(Before-and-after change data)
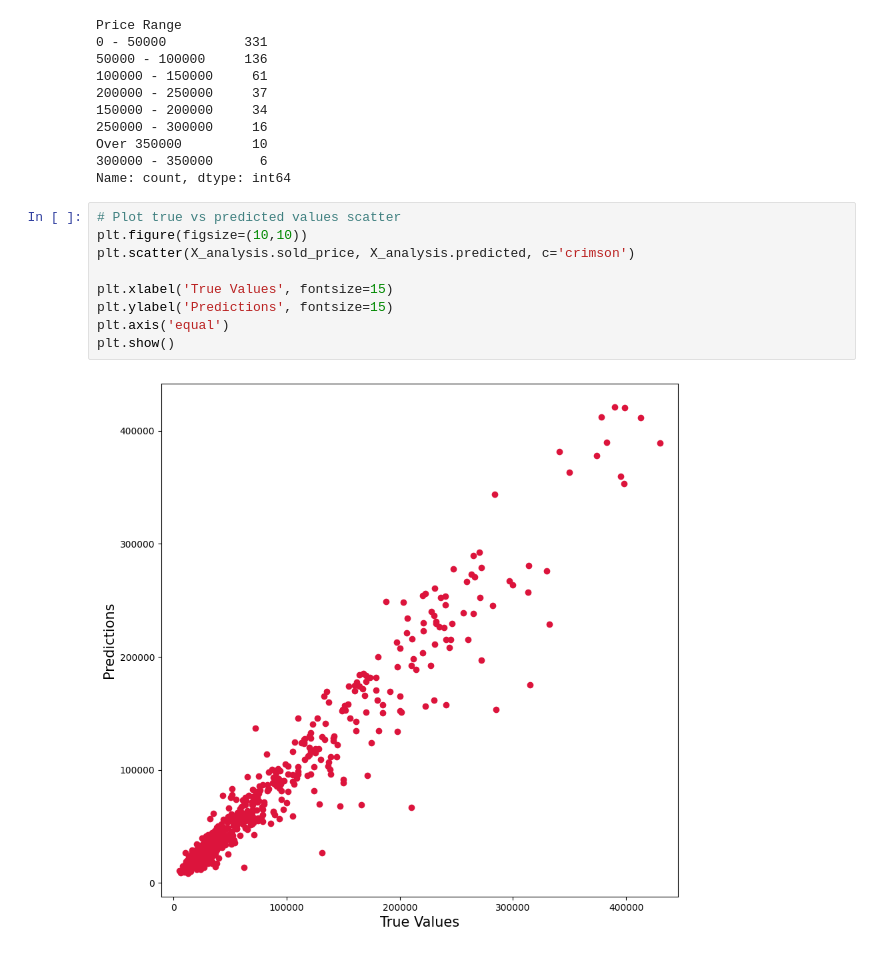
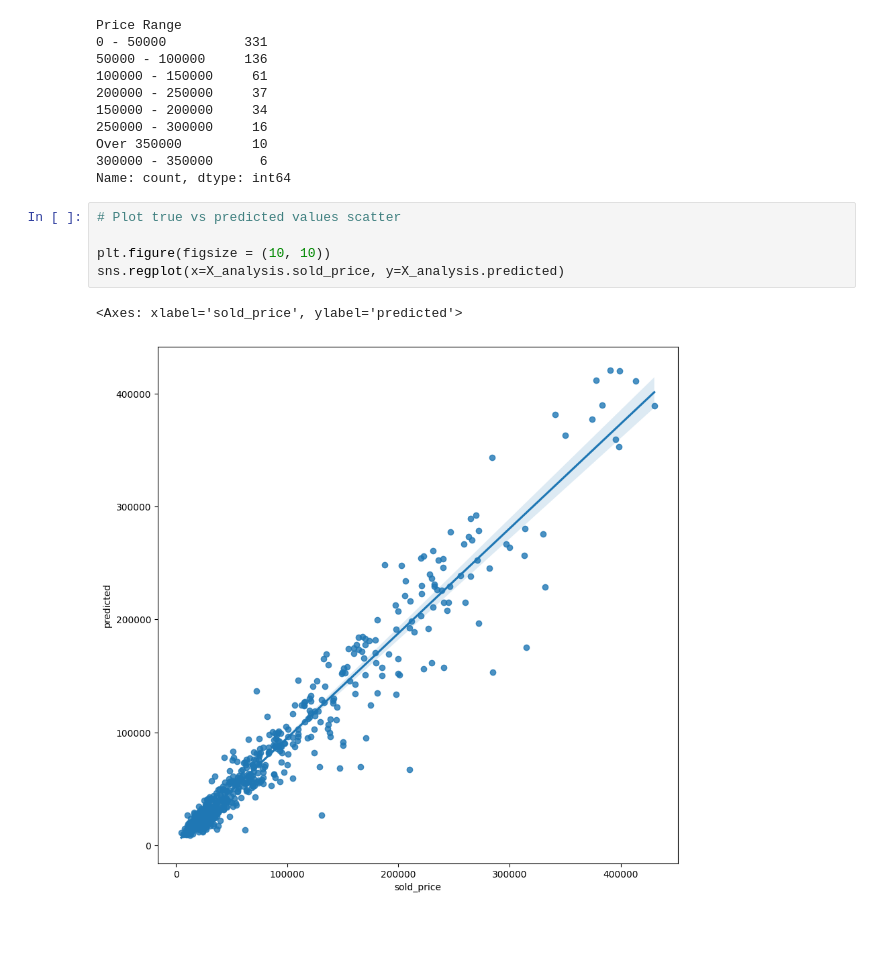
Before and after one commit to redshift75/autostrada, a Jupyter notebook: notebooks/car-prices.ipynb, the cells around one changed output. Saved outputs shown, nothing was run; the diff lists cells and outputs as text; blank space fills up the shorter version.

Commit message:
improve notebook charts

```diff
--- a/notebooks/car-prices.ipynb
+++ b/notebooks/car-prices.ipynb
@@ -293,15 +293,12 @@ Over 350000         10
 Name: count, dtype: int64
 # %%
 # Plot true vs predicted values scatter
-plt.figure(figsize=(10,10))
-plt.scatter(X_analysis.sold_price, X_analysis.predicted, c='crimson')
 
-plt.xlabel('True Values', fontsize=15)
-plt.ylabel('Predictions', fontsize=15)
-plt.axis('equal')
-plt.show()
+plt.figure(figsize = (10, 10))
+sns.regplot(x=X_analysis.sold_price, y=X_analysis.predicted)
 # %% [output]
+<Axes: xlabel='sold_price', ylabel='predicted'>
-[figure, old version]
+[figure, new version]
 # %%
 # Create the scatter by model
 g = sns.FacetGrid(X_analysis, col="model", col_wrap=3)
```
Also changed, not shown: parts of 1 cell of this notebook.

--

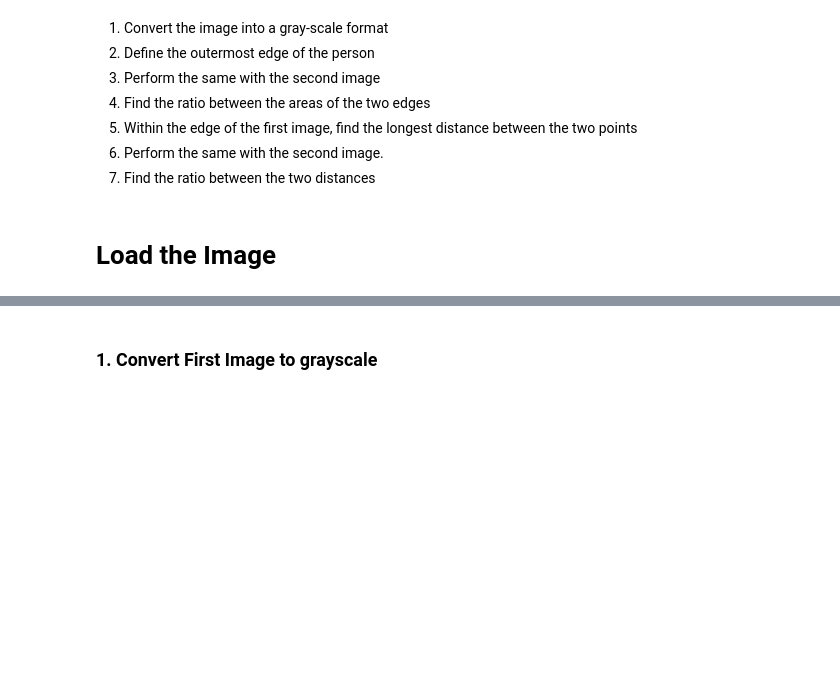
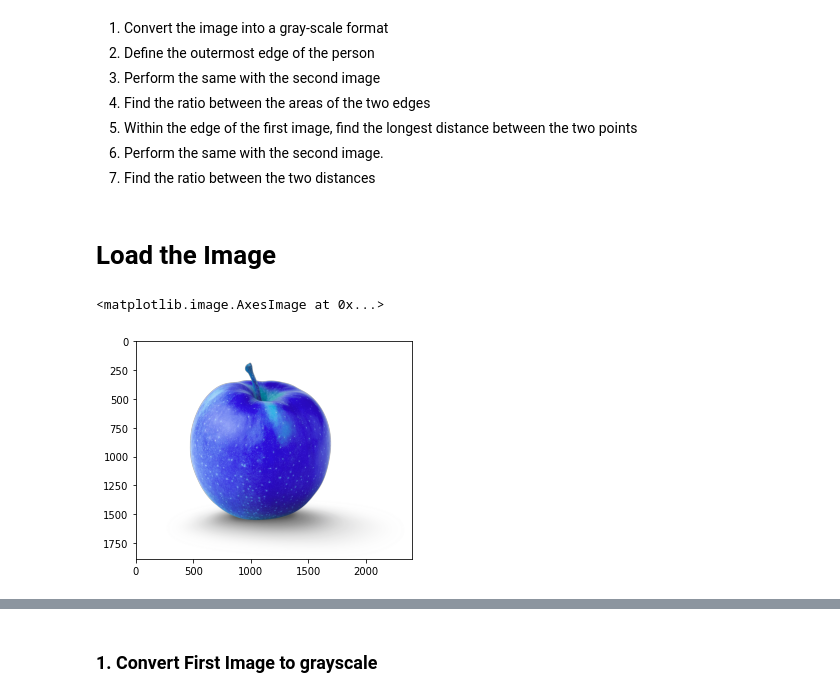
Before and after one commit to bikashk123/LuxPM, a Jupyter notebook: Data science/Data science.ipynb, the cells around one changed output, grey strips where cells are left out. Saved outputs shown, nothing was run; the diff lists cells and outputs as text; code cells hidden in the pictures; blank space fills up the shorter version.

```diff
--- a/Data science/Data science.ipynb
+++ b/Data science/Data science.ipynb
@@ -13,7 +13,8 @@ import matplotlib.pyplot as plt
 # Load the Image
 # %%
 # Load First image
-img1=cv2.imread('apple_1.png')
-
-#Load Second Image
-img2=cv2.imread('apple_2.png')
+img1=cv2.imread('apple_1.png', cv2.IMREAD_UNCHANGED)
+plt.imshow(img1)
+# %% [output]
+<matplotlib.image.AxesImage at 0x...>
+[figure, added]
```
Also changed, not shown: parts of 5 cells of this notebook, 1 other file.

> THE PROBLEM
Your job is to copy out every line from the records above that has the word "cells".

> SOLUTION
Before and after one commit to redshift75/autostrada, a Jupyter notebook: notebooks/car-prices.ipynb, the cells around one changed output. Saved outputs shown, nothing was run; the diff lists cells and outputs as text; blank space fills up the shorter version.
Before and after one commit to bikashk123/LuxPM, a Jupyter notebook: Data science/Data science.ipynb, the cells around one changed output, grey strips where cells are left out. Saved outputs shown, nothing was run; the diff lists cells and outputs as text; code cells hidden in the pictures; blank space fills up the shorter version.
Also changed, not shown: parts of 5 cells of this notebook, 1 other file.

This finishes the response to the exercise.